╔══

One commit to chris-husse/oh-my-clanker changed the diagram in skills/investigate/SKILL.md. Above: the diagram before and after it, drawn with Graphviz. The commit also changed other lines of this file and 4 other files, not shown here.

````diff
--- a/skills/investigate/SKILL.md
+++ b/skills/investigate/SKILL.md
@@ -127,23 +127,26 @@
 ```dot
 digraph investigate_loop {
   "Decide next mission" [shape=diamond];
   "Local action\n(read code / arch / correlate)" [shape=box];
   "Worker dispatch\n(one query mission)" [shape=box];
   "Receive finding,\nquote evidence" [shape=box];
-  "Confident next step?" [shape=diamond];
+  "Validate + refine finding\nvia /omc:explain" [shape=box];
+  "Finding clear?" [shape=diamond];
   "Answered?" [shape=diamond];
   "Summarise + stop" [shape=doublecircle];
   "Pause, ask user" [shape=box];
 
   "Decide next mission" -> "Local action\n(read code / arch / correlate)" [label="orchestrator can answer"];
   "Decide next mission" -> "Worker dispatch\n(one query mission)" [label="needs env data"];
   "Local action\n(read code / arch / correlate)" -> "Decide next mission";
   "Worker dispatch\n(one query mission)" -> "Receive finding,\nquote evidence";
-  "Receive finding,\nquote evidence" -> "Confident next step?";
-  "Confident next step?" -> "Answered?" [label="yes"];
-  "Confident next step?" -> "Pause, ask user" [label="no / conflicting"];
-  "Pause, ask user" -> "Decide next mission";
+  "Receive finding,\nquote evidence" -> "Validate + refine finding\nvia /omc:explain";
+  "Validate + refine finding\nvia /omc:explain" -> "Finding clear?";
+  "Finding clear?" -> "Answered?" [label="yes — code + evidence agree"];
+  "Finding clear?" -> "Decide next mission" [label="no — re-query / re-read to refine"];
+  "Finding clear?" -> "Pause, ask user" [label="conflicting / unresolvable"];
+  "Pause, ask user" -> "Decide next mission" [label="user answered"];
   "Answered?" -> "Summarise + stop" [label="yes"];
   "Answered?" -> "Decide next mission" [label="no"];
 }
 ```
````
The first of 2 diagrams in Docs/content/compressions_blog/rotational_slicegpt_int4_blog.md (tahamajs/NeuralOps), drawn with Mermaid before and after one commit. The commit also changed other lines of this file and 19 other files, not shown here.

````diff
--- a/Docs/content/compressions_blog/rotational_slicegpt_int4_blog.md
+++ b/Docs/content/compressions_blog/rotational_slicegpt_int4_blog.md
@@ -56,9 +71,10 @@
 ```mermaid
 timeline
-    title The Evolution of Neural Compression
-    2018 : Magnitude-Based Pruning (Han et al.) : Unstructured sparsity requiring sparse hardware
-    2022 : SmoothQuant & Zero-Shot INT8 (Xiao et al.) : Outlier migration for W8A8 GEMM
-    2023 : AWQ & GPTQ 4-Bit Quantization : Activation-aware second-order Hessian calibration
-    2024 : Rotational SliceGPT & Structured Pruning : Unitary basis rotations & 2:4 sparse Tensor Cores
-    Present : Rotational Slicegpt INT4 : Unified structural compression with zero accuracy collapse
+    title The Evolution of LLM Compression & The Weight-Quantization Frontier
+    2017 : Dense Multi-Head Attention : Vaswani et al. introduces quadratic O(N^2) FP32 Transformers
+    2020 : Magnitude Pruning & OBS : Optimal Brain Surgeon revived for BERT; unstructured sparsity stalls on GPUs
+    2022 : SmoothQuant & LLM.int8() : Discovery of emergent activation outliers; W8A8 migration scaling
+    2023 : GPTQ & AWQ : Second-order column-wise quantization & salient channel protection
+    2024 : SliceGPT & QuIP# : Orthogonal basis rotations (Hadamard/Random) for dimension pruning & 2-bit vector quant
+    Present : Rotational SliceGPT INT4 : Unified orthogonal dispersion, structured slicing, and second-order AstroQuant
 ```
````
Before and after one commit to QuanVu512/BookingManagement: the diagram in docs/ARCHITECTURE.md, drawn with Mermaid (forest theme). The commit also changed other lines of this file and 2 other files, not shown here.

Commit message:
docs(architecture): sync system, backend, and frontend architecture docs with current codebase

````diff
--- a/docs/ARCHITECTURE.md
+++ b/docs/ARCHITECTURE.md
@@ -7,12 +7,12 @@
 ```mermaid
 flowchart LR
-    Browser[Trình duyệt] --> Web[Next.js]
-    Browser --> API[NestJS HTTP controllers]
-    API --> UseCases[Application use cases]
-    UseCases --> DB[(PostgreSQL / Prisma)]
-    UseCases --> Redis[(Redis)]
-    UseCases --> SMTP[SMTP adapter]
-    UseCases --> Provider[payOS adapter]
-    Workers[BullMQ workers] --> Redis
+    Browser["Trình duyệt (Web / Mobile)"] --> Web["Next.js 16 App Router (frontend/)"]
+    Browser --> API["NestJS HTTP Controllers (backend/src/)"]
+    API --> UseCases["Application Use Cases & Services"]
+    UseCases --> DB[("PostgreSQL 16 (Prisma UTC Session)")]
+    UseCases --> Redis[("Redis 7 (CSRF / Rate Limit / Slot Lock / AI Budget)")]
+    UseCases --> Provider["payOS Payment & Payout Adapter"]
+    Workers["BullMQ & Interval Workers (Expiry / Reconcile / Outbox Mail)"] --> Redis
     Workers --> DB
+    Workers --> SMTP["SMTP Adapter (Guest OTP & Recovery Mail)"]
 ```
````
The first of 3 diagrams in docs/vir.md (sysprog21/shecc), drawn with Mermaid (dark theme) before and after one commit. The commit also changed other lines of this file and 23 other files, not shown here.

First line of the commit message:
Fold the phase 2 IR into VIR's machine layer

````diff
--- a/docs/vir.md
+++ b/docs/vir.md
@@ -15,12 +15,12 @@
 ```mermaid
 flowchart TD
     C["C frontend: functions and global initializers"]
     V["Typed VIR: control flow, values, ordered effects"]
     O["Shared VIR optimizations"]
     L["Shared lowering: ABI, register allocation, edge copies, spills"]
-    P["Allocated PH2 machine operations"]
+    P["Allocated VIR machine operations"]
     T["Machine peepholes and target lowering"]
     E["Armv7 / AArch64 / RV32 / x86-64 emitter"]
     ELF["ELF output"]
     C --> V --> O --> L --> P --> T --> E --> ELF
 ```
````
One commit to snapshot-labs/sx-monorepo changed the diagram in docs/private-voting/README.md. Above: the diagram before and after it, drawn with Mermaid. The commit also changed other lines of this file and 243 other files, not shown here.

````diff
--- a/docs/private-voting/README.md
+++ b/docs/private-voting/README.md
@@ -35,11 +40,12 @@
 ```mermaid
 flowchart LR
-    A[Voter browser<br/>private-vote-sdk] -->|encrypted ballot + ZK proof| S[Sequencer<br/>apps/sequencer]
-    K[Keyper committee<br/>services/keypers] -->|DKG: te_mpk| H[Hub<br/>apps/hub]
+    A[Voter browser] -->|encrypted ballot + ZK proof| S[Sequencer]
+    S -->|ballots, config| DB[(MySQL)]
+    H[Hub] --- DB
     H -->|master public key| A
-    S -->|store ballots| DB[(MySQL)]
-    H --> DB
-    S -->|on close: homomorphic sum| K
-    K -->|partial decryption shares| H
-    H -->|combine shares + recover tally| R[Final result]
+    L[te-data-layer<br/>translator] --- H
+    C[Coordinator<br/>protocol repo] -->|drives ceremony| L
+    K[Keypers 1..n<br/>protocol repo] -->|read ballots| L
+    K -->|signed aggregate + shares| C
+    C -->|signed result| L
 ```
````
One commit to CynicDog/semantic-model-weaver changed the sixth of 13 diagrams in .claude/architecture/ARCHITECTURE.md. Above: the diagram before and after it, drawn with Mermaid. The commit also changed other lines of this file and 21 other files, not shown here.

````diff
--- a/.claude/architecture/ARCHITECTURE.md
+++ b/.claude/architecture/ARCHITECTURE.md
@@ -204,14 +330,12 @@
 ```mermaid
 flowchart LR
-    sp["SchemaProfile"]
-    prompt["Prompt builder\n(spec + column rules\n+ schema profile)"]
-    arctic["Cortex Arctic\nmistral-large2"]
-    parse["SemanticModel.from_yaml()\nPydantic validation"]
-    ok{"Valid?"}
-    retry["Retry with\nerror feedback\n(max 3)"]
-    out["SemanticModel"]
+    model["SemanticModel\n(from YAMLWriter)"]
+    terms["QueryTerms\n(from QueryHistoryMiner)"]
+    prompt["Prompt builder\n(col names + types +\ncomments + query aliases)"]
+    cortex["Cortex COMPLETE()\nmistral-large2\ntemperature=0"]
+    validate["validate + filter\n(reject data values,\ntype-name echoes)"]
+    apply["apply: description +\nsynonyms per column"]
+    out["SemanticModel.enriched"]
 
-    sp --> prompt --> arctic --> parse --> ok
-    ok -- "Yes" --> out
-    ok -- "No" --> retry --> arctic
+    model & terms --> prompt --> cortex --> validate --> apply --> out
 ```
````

╚══

_WORK TO COMPLETE_. In the material above, how many lines include the string "Decide"? Please reply with the number only.

_ANSWER BELOW_. 8